Before-and-after change records

────────

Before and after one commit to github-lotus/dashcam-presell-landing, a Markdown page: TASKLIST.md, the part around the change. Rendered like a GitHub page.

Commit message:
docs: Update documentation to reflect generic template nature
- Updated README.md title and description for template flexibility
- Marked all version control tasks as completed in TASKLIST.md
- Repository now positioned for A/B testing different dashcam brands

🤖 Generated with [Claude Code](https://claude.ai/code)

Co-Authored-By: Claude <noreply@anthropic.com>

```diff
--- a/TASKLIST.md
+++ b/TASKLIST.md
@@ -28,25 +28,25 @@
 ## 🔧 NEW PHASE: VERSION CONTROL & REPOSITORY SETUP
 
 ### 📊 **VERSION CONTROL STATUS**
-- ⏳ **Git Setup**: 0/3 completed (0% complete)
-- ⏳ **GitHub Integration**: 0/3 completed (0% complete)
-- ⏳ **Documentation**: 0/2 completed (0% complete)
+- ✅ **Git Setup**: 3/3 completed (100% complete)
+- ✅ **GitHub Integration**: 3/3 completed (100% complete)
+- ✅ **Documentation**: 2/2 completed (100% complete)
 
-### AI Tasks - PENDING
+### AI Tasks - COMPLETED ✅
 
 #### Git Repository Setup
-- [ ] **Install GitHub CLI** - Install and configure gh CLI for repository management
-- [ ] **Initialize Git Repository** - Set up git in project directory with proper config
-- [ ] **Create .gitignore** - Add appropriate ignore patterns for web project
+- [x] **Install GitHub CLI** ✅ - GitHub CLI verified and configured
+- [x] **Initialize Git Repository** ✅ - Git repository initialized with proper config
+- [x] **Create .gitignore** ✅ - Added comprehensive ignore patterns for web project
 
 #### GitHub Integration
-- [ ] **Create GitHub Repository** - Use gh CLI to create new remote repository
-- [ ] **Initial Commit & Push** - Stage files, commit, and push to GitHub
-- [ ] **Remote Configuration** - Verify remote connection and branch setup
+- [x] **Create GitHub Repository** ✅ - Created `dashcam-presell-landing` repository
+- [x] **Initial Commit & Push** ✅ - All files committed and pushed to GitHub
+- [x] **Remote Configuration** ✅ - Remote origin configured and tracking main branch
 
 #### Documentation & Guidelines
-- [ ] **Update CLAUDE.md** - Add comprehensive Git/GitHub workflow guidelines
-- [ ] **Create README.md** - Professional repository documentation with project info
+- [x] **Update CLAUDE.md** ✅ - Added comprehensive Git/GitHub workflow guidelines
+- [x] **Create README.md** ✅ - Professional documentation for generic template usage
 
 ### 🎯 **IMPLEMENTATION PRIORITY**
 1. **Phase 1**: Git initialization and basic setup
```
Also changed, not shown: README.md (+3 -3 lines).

────────

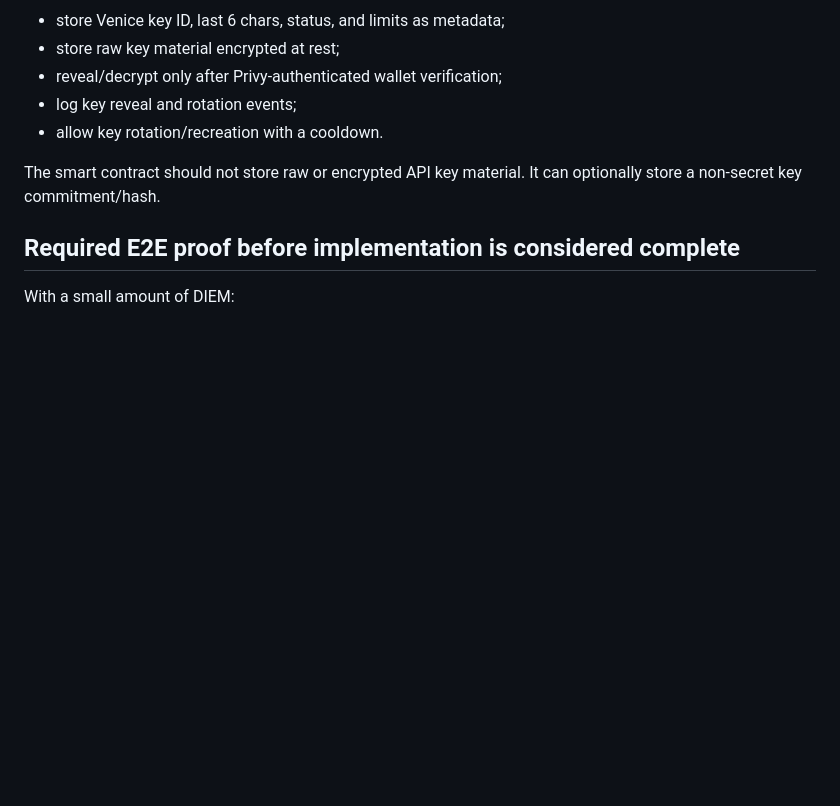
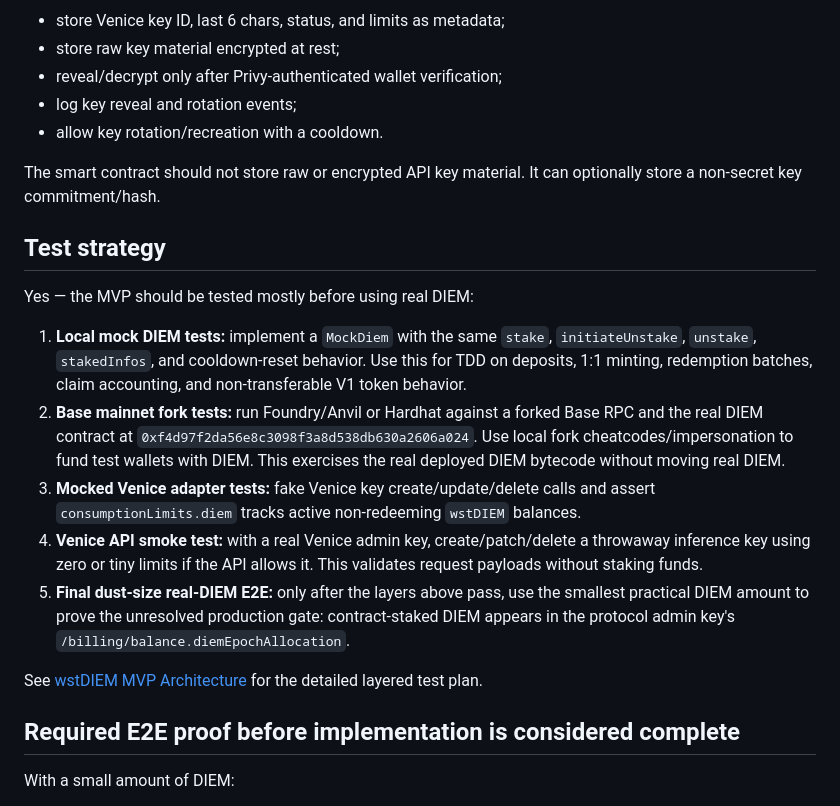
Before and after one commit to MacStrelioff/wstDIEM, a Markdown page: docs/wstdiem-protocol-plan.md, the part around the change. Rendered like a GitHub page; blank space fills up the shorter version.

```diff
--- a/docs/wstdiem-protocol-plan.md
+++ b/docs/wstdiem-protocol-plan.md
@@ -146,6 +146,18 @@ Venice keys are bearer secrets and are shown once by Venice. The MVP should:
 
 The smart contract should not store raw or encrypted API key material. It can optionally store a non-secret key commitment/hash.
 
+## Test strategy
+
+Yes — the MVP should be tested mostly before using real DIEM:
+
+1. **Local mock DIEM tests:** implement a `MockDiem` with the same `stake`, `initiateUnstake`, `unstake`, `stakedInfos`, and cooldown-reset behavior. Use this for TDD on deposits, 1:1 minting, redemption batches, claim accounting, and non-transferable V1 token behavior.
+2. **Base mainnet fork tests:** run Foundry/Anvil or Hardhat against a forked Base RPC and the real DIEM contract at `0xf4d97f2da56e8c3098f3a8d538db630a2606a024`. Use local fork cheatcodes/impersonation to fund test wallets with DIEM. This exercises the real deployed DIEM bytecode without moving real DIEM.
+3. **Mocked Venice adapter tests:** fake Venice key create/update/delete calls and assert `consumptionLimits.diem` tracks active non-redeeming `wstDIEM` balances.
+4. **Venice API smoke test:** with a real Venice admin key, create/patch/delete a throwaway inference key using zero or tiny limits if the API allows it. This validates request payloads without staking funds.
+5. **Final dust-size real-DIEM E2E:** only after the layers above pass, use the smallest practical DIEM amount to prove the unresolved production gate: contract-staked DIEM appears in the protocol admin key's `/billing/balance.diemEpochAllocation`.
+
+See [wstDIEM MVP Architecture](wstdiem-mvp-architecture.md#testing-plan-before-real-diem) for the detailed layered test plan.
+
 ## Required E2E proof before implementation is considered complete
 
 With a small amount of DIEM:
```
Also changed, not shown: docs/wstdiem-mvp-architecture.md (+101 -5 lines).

────────

What is being asked — Copy out each line of the records above that includes "README".

Result of the exercise —
- Updated README.md title and description for template flexibility
-- [ ] **Create README.md** - Professional repository documentation with project info
+- [x] **Create README.md** ✅ - Professional documentation for generic template usage
Also changed, not shown: README.md (+3 -3 lines).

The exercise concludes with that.